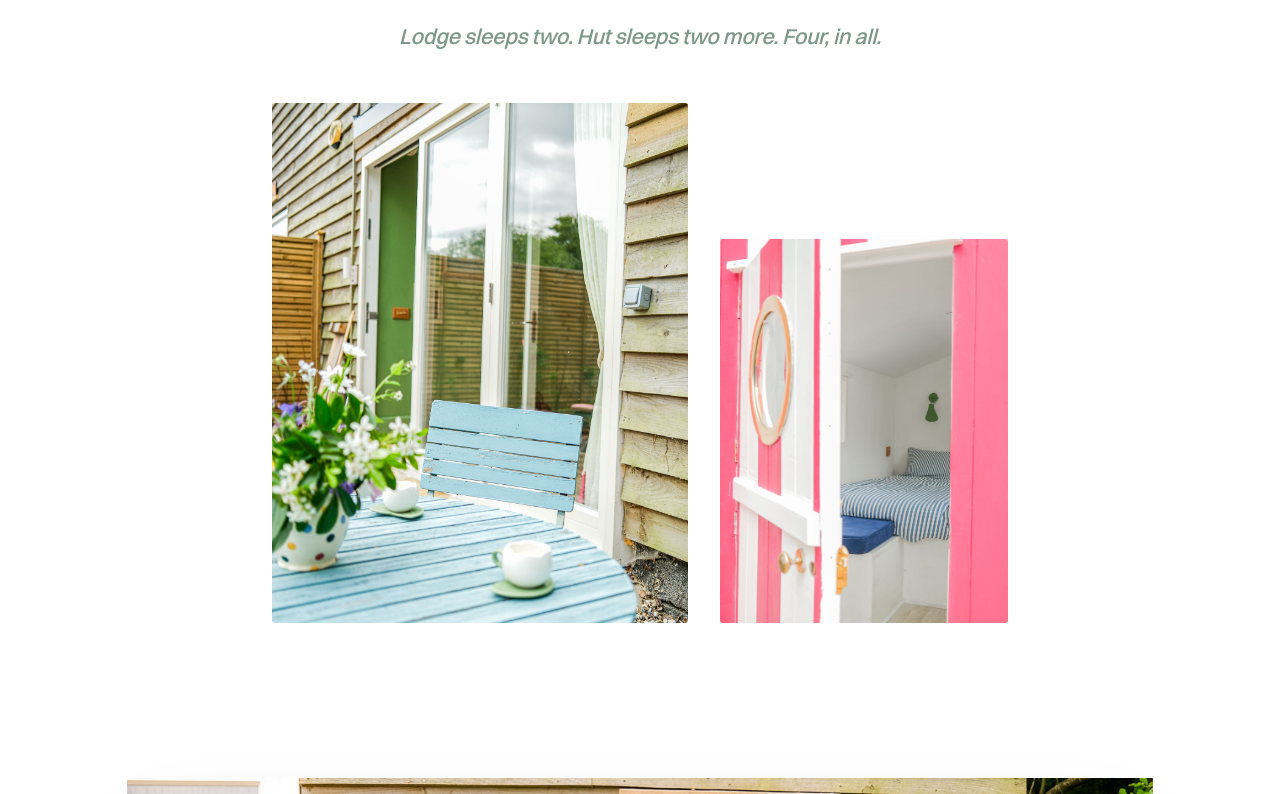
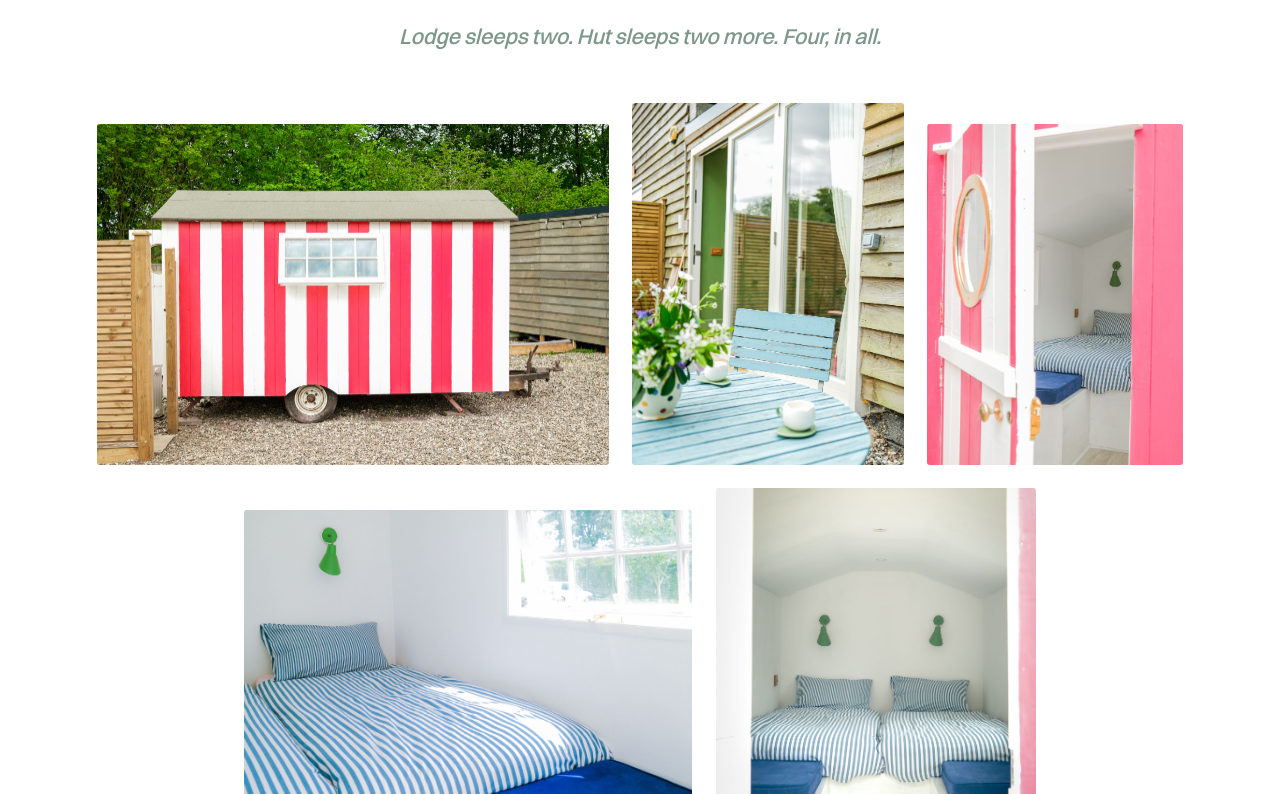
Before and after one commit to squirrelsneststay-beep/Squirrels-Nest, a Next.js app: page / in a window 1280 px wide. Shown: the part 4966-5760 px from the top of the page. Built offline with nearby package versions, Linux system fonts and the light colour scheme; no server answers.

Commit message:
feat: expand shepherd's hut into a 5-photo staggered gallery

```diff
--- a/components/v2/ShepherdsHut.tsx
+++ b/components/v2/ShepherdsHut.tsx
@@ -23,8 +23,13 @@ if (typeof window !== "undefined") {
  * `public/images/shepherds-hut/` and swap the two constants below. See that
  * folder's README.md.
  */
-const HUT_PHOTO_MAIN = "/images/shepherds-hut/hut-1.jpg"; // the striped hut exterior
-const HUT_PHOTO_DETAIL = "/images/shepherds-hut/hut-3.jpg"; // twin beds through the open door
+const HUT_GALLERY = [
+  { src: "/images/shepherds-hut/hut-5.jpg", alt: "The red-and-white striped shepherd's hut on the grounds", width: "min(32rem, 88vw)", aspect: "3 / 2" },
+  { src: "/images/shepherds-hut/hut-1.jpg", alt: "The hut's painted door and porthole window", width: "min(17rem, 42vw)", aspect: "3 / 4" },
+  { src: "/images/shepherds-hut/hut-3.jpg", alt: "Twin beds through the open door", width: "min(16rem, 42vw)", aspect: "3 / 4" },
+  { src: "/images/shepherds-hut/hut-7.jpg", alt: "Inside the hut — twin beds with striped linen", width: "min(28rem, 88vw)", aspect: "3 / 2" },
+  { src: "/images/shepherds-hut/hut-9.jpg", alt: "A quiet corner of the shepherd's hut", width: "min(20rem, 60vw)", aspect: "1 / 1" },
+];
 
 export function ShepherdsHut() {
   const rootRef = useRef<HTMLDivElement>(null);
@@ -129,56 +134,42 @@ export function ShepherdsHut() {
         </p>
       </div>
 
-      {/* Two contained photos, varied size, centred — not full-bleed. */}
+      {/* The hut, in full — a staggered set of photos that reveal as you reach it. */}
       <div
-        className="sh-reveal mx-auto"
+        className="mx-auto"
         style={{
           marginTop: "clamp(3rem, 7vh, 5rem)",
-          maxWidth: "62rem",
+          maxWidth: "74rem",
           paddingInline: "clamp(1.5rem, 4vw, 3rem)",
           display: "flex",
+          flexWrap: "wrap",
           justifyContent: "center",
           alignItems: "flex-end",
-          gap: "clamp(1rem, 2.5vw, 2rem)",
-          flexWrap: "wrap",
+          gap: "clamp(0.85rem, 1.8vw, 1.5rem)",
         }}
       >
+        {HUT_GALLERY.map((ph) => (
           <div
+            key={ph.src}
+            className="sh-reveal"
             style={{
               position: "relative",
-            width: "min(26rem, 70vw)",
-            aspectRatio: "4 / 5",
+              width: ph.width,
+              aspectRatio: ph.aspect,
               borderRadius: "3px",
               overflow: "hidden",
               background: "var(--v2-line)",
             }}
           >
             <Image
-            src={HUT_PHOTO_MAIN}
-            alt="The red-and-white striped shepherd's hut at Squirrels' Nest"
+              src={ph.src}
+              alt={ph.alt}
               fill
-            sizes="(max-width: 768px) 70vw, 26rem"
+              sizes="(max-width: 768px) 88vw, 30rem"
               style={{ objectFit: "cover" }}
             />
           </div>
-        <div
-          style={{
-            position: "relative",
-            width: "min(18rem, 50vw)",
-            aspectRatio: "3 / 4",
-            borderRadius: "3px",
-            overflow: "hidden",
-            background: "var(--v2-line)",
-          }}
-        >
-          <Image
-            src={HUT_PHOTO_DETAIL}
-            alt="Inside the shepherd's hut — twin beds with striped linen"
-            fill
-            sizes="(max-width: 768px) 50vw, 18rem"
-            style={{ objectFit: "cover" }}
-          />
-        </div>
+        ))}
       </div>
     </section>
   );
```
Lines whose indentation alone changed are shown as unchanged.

==

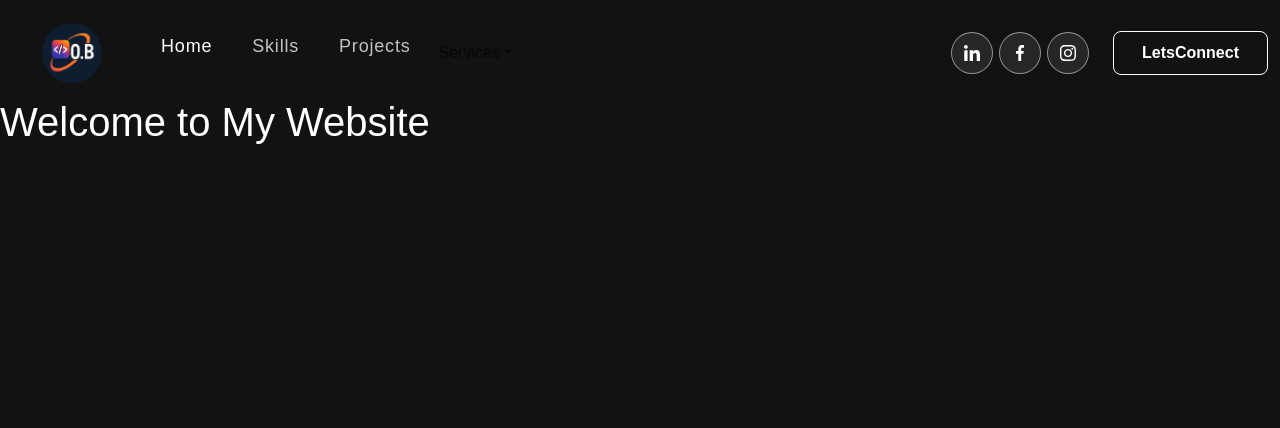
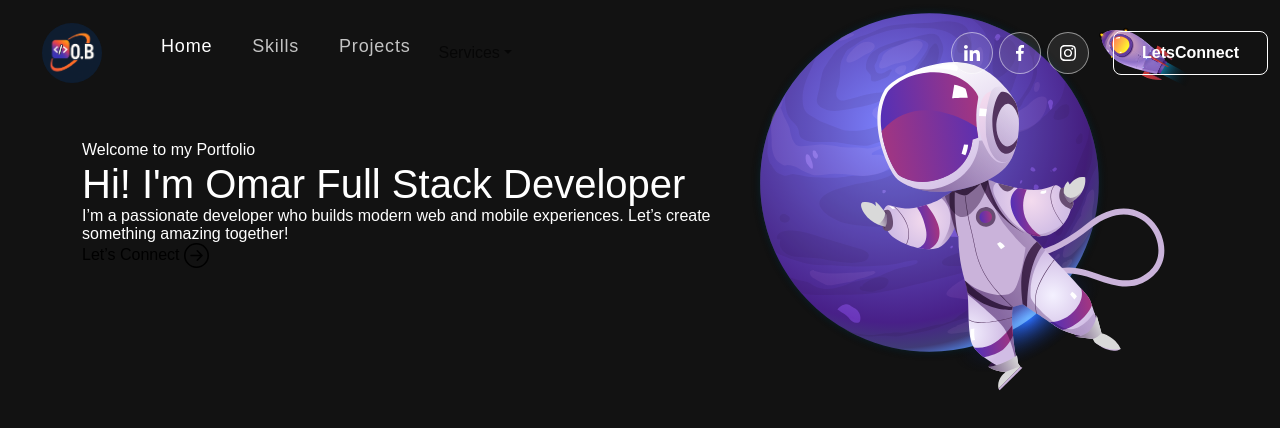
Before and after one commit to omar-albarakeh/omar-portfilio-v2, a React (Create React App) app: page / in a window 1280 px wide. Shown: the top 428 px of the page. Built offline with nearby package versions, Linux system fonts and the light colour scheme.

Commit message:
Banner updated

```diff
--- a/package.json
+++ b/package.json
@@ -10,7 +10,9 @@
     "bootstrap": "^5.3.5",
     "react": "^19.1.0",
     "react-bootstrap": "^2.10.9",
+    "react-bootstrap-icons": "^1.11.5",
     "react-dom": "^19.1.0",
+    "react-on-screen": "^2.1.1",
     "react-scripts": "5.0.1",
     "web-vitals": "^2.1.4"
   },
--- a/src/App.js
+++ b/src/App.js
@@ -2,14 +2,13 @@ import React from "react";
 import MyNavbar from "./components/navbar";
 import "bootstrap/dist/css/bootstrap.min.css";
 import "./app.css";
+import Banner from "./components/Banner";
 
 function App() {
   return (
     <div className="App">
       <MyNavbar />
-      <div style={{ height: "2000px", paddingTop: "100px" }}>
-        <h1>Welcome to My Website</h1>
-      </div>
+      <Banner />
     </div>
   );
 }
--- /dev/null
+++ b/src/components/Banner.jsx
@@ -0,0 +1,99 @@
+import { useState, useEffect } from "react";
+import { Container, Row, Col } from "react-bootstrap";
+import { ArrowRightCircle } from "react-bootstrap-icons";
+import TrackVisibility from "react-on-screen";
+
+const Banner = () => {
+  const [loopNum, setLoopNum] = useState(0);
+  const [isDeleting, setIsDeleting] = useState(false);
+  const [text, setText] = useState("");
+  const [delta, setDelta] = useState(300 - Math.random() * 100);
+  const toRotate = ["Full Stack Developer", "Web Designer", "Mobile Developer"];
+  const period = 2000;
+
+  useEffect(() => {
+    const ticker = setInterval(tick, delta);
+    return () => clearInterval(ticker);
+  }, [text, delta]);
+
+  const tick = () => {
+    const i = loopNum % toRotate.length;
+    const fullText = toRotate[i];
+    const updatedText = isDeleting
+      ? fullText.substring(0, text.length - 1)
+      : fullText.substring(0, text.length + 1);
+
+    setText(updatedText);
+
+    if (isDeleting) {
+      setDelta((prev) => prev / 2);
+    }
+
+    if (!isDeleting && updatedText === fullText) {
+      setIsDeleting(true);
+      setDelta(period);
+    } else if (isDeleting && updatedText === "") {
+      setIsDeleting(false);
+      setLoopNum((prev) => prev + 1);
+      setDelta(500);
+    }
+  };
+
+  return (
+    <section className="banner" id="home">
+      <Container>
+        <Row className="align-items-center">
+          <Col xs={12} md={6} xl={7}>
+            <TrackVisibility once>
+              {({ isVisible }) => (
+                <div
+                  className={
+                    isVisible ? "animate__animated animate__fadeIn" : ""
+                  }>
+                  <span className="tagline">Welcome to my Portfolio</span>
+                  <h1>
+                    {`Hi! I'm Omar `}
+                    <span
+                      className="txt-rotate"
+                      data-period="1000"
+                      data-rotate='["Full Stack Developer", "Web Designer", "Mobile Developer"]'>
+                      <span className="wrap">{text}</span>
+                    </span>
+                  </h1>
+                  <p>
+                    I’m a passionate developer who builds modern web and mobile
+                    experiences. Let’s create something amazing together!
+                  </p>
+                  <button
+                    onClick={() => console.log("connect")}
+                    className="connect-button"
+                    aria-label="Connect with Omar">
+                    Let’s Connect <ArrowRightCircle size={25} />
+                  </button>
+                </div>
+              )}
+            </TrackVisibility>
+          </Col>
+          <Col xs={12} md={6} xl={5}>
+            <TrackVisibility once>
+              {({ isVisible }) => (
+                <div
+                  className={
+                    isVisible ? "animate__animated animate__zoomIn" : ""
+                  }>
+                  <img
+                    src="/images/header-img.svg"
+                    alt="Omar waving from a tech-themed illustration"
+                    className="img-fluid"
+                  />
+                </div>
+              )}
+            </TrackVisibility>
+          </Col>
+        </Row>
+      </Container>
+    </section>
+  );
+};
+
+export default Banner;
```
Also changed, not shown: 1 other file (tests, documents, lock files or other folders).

● **Your objective**
Check each line above for the string "return" and show the ones that have it.

● **Answer section**
   return (
+    return () => clearInterval(ticker);
+  return (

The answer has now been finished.